Objective: Screening for hearing impairment in the Netherlands took place at the age of 9 months for many years but was recently moved to the neonatal period. Since otitis media has its highest prevalence at the age of 9 months, it might be that screening for hearing impairment at this age is linked to treatment of otitis media. We were interested in what the impact would be on the number of children treated with ventilation tubes or adenoidectomy when they were no longer screened at the age of 9 months.
Methods: National birth rates, data regarding screening for hearing impairment at the age of 9 months and at the neonatal period, as well as data regarding adenoidectomy and tube placement were used to study treatment of otitis media in children aged 0-2 years in the Netherlands.
Results: The percentage of children treated with ventilation tubes after implementation of neonatal screening for hearing impairment did not decline (OR 1.198-1.112), and more children were treated at a younger age. The number of children treated with adenoidectomy did however decline (OR 0.724-0.890).

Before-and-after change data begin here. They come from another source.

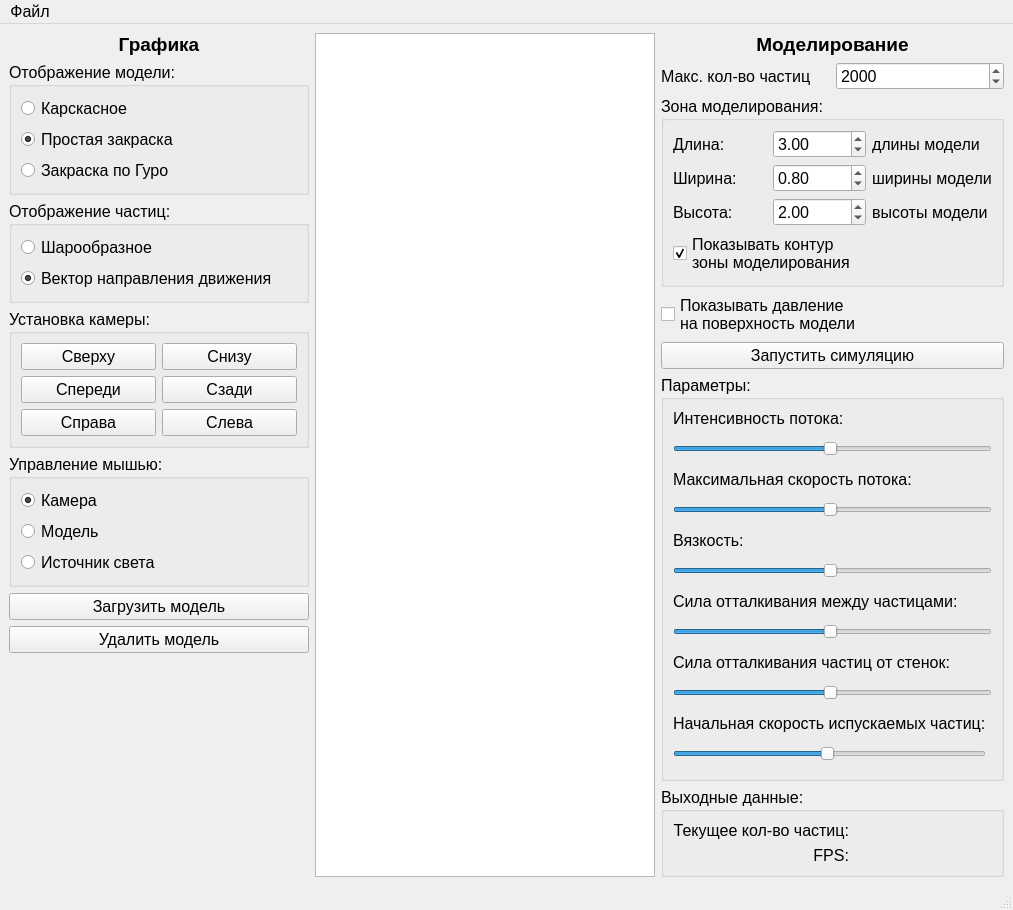
Before: the Qt Designer form App/Ui/Qt/mainwindow.ui in SlavaShagalov/air-flow-simulation, drawn with Qt 5.
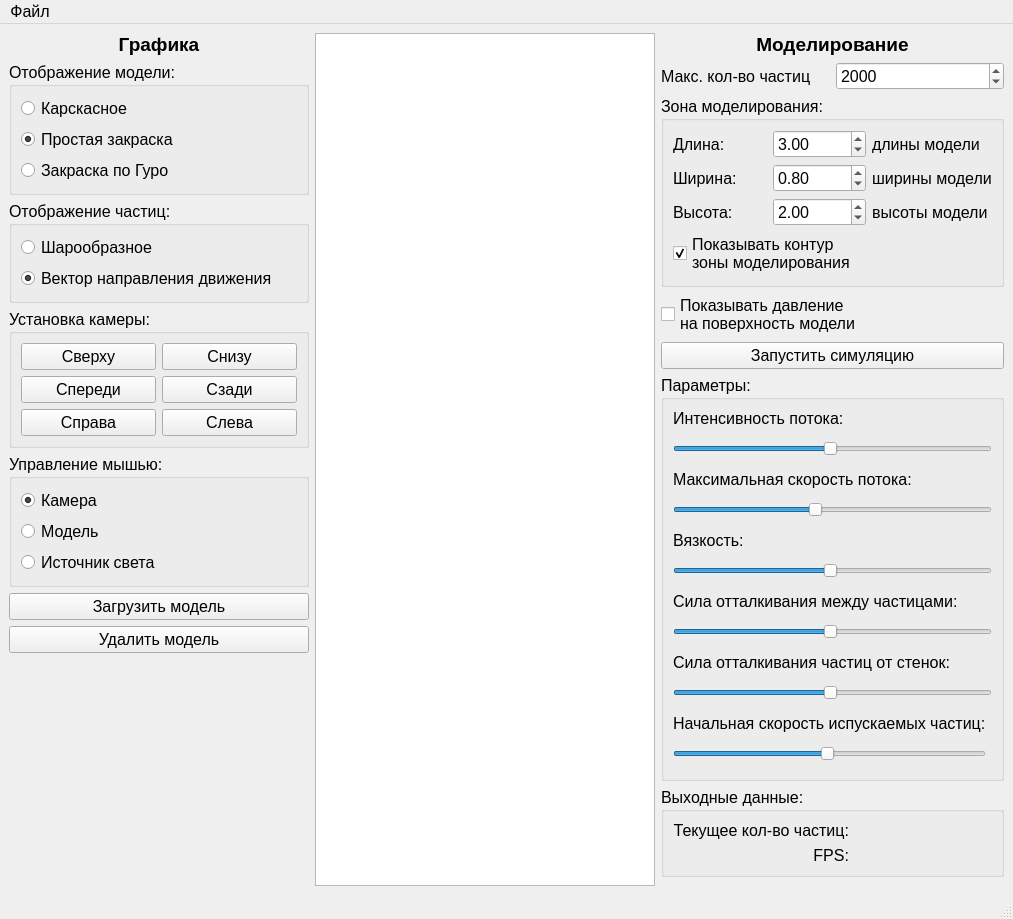
After: the same form once the commit is applied. Custom widgets are drawn as their Qt base class.

Diff of the .ui file:
```diff
--- a/App/Ui/Qt/mainwindow.ui
+++ b/App/Ui/Qt/mainwindow.ui
@@ -7,7 +7,7 @@
     <x>0</x>
     <y>0</y>
     <width>1013</width>
-    <height>906</height>
+    <height>919</height>
    </rect>
   </property>
   <property name="font">
@@ -341,7 +341,7 @@
             </size>
            </property>
            <property name="minimum">
-            <number>1</number>
+            <number>10</number>
            </property>
            <property name="maximum">
             <number>100</number>
```
Left out of the diff: 4 changed lines with no effect on the pictures.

Conclusion: There seems to be an association between the implementation of neonatal screening for hearing impairment and the treatment of otitis media. During the whole studied period there was a slight but statistical significant increase in the odds for tube placement in all children aged 0-23 months. After implementation of the neonatal screen there was a distinct increase in the number of children aged 6-11 months treated with tubes. In the same period a statistical significant decline in the odds of undergoing adenoidectomy was observed.